Beer trends for 2019
The beer industry is a changeable one.
At different points, pine, bitterness, citrus, grapefruit pith, and caramel were all hallmarks of a fantastic, trendy IPA. Something like Surly Furious. But recently, it is safe to say the haze craze has solidified into a bona fide foundation to build a brewery on.
Sour beers, especially fruited ones, have anchored many a brewery. The amalgamation of hoppy, hazy, fruity, and sour beers has resulted in sour IPAs, and even milkshake IPAs.
The dry brut IPA seems to be holding on to its popularity for now, but will no doubt go the way of the black IPA. But what’s next?
Back to basics
Co-founder of Little Thistle and all-around beer maestro Dawn Finnie sees a shift to simpler times coming in 2019.
“I see the pilsner, lager, clean, crisp, beers continuing,” she said. “Low-alcohol, full-flavor, crushable beers.
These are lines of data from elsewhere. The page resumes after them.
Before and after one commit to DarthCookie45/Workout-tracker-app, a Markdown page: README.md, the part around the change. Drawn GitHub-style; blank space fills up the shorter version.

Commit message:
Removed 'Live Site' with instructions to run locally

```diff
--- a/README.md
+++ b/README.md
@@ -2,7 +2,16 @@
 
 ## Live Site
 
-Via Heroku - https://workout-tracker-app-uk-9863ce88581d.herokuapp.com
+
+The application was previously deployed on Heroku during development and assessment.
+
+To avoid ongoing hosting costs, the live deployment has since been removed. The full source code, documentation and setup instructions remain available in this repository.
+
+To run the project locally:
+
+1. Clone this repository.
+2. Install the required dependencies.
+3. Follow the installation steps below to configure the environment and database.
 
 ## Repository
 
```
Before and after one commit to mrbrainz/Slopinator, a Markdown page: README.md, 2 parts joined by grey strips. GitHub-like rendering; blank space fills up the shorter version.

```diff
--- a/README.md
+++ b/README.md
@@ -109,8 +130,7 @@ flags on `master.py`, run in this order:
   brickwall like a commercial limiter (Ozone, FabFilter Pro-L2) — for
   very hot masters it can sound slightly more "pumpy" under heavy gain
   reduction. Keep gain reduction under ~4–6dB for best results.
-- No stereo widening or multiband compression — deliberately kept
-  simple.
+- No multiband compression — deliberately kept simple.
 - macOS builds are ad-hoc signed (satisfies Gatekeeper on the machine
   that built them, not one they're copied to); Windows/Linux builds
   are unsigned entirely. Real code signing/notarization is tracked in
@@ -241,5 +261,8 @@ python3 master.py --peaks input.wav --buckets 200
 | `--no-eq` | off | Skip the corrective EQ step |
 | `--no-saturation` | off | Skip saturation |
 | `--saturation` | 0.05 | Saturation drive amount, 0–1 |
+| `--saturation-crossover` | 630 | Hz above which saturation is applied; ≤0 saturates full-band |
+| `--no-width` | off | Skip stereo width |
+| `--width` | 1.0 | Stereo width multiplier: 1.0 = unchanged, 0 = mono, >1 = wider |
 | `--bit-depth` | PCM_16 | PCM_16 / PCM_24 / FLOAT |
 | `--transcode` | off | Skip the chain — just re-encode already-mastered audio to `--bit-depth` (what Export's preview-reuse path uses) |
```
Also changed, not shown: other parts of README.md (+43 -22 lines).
And best of all, I see saisons – sour, bottle-conditioned, fruited, farmhouse, Belgian, French, whatever. There are so many different ways to be creative with them.”
I agree. Forager Brewing Co. has been crafting saisons akin to Jester King Brewery’s in Texas. Forager’s are lower ABV, and mostly aged in white wine or red wine barrels. They’ll release a fruited series soon. The style offers something to please the sour fans, but also wine lovers.
And lagers continue to relieve those with palate fatigue, thanks to pastry stouts and hoppy beers that pack a wallop. Minnesota is lucky to have Fair State and Summit on top of the lager game (and New Glarus across state lines), but it seems more and more breweries are exploring the simple drinkability of a no-fuss beer.
A look around
Chicago now has more breweries than any other metro area. Maybe because of that, it has the best IPAs in the Midwest – the fruity, hazy, pillowy mouthfeel variety. It is worth keeping an eye on the market and just diving into what is already there.
The slightly nascent Milwaukee market has Eagle Park Brewing Co., which is probably the best hazy IPA crafter outside of Chicagoland. These places are really going to mature this year and are worth noting.
On a more dire note, we will likely see some closures – maybe more than ever. More and more places are closing down, or halting expansion projects, like Deschutes Brewery’s east coast plans that have been delayed. There won’t be a major shakeout, but as palates get better, bad beer will begin to be left at the curb. Plus, regional breweries are finding it harder to sell beer when more local places are popping up.
Keeping it local
Rochester will grow even more as a beer destination with Thesis Beer Project and continue to mature. I expect to see more barrel-aged releases, and maybe more gimmicky beer to arrive.
Craft beer should continue to thrive. And who knows, maybe we will see the arrival of an entirely new style or concoction.